In direct correlation, social media messaging apps (e.g. WhatsApp, Facebook Messenger, etc.) also saw a slightly greater uptick in use. As expected with shelter-in-place, quarantines and lockdowns, people are leaning on social media networks and their adjoining messaging capabilities to stay in touch and/or communicate during COVID-19.
The original social media network is experiencing a resurgence in popularity (after periods of decline) but also seeing its users significantly leverage the platform’s messaging capabilities. Amid COVID-19, messaging across Facebook has surged to the tune of 50% as people attempt to stay connected in an increasingly digital world.
TikTok demonstrated its global, viral, and addictive appeal amid the spread of COVID-19. The Byte Dance app received more downloads in Q1 2020 than any in history. Its focus on short, fun user-generated content is a hit for people hungry for fresh, unique social media content.
Like its parent company, Facebook, Instagram usage has also grown during COVID-19. Instagram users are taking to the platform’s live streaming function, IG Live, as brands and influencers share every day streaming content to appease audiences stuck at home.
Some Instagram influencers are amping up content (some as much as 50% more) in order to entertain, engage, and connect on new levels with their followers. In a recent COVID-19 agency guideline deck published in Business Insider, Mediakix shared that likes on sponsored posts on Instagram are up by 76%.
YouTube influencers are seeing a 30% spike on their channel viewership compared to March of last year. Across popular YouTube categories, fitness and health video views increased by 63%, while arts & culture videos saw a 29% increase in views. YouTube has long focused on community connectivity efforts. In response to the outbreak, it created a “With Me” playlist on its brand channel.

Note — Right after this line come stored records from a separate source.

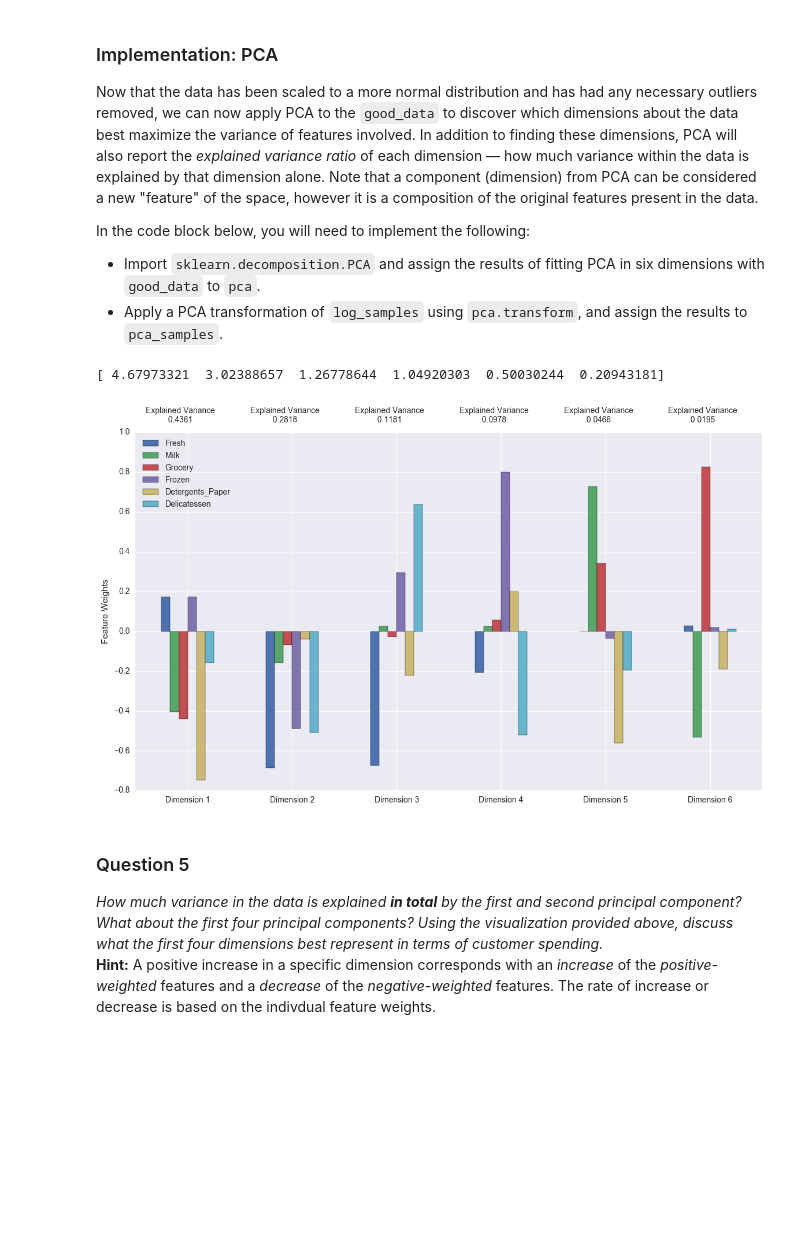
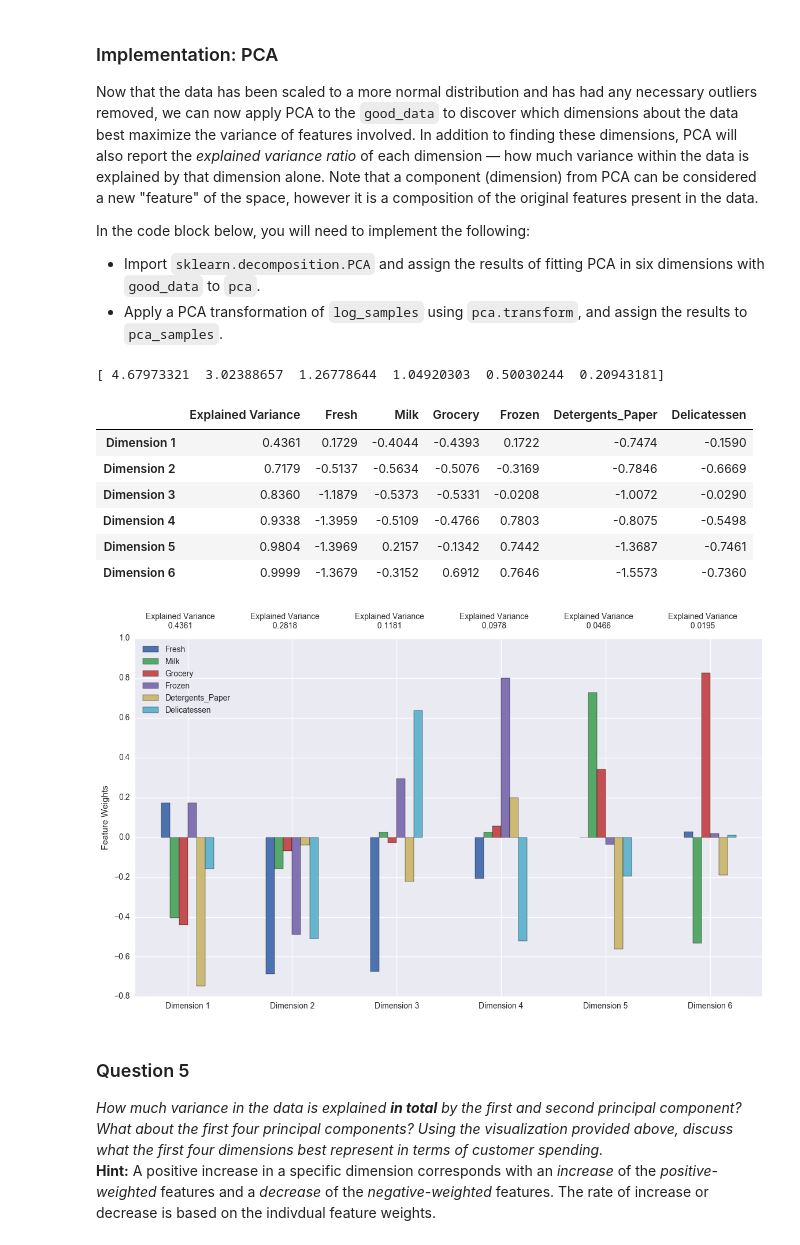
Before and after one commit to javierivanov/customer_segments, a Jupyter notebook: customer_segments.ipynb, the cells around one changed output. Drawn from its saved outputs; the diff is of its cells as text; code cells hidden in the pictures; blank space fills up the shorter version.

```diff
--- a/customer_segments.ipynb
+++ b/customer_segments.ipynb
@@ -306,16 +306,24 @@ In the code block below, you will need to implement the following:
 # %%
 # TODO: Apply PCA by fitting the good data with the same number of dimensions as features
 from sklearn.decomposition import PCA
 pca = PCA()
 pca.fit(good_data)
 
 # TODO: Transform log_samples using the PCA fit above
 pca_samples = pca.transform(log_samples)
 # Generate PCA results plot
 pca_results = vs.pca_results(good_data, pca)
 print pca.explained_variance_
+display(pca_results.cumsum())
 # %% [output]
 [ 4.67973321  3.02388657  1.26778644  1.04920303  0.50030244  0.20943181]
+|  | Explained Variance | Fresh | Milk | Grocery | Frozen | Detergents_Paper | Delicatessen |
+| Dimension 1 | 0.4361 | 0.1729 | -0.4044 | -0.4393 | 0.1722 | -0.7474 | -0.1590 |
+| Dimension 2 | 0.7179 | -0.5137 | -0.5634 | -0.5076 | -0.3169 | -0.7846 | -0.6669 |
+| Dimension 3 | 0.8360 | -1.1879 | -0.5373 | -0.5331 | -0.0208 | -1.0072 | -0.0290 |
+| Dimension 4 | 0.9338 | -1.3959 | -0.5109 | -0.4766 | 0.7803 | -0.8075 | -0.5498 |
+| Dimension 5 | 0.9804 | -1.3969 | 0.2157 | -0.1342 | 0.7442 | -1.3687 | -0.7461 |
+| Dimension 6 | 0.9999 | -1.3679 | -0.3152 | 0.6912 | 0.7646 | -1.5573 | -0.7360 |
 [figure]
 # %% [markdown]
 ### Question 5
```
Also changed, not shown: parts of 2 cells of this notebook, 1 other file.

The popular #WithMe video format features users and influencers cooking, exercising, gardening, studying, and completing daily tasks. While these videos were trending pre-pandemic, they have shown greater traction during COVID-19, specifically to Gen Z users who “feel a need for connectedness.”
At the start of COVID-19, many brands and advertisers were unsure how to approach marketing during a global pandemic with many pausing their campaigns altogether. For the brands who have marketed during this time, many have seen positive results as audiences are spending more time online and perusing social media.
Marketing during a global crisis requires a different and new level of tact to ensure messaging does not appear tone-deaf and acknowledges the problems at large.
While there are three main ways influencers are responding to the pandemic, a new study shows 50% of influencers are creating more video content than before coronavirus. As a result, more and more brands are working with influencers to create entertaining content for their followers.
The opportunity for brands to use/re-purpose influencer content is especially appealing due to the lockdown obstacles brand channels face to produce original content.
Influencer-hosted IG Live Takeovers and Stories are also on the rise during quarantine, with a notable uptick in the fitness industry where brands are partnering with fitness gurus to share home-workout content.
As an industry better positioned to handle a worldwide lockdown, eSports has fared particularly well during the coronavirus outbreak. TIME reports that viewership on Twitch rose 31% in March. Twitch’s competitor YouTube Gaming, similarly saw its viewership increase by 15%.
This rise in viewership is not surprising to marketers who recognize gaming as an important way for people to stay connected. With a daily average user base of 15 million, Twitch has become an advertising outlet to both gaming and non-gaming brands. GUESS, Hershey’s, and KFC are just a few non-gaming brands who have launched influencer marketing campaigns on Twitch.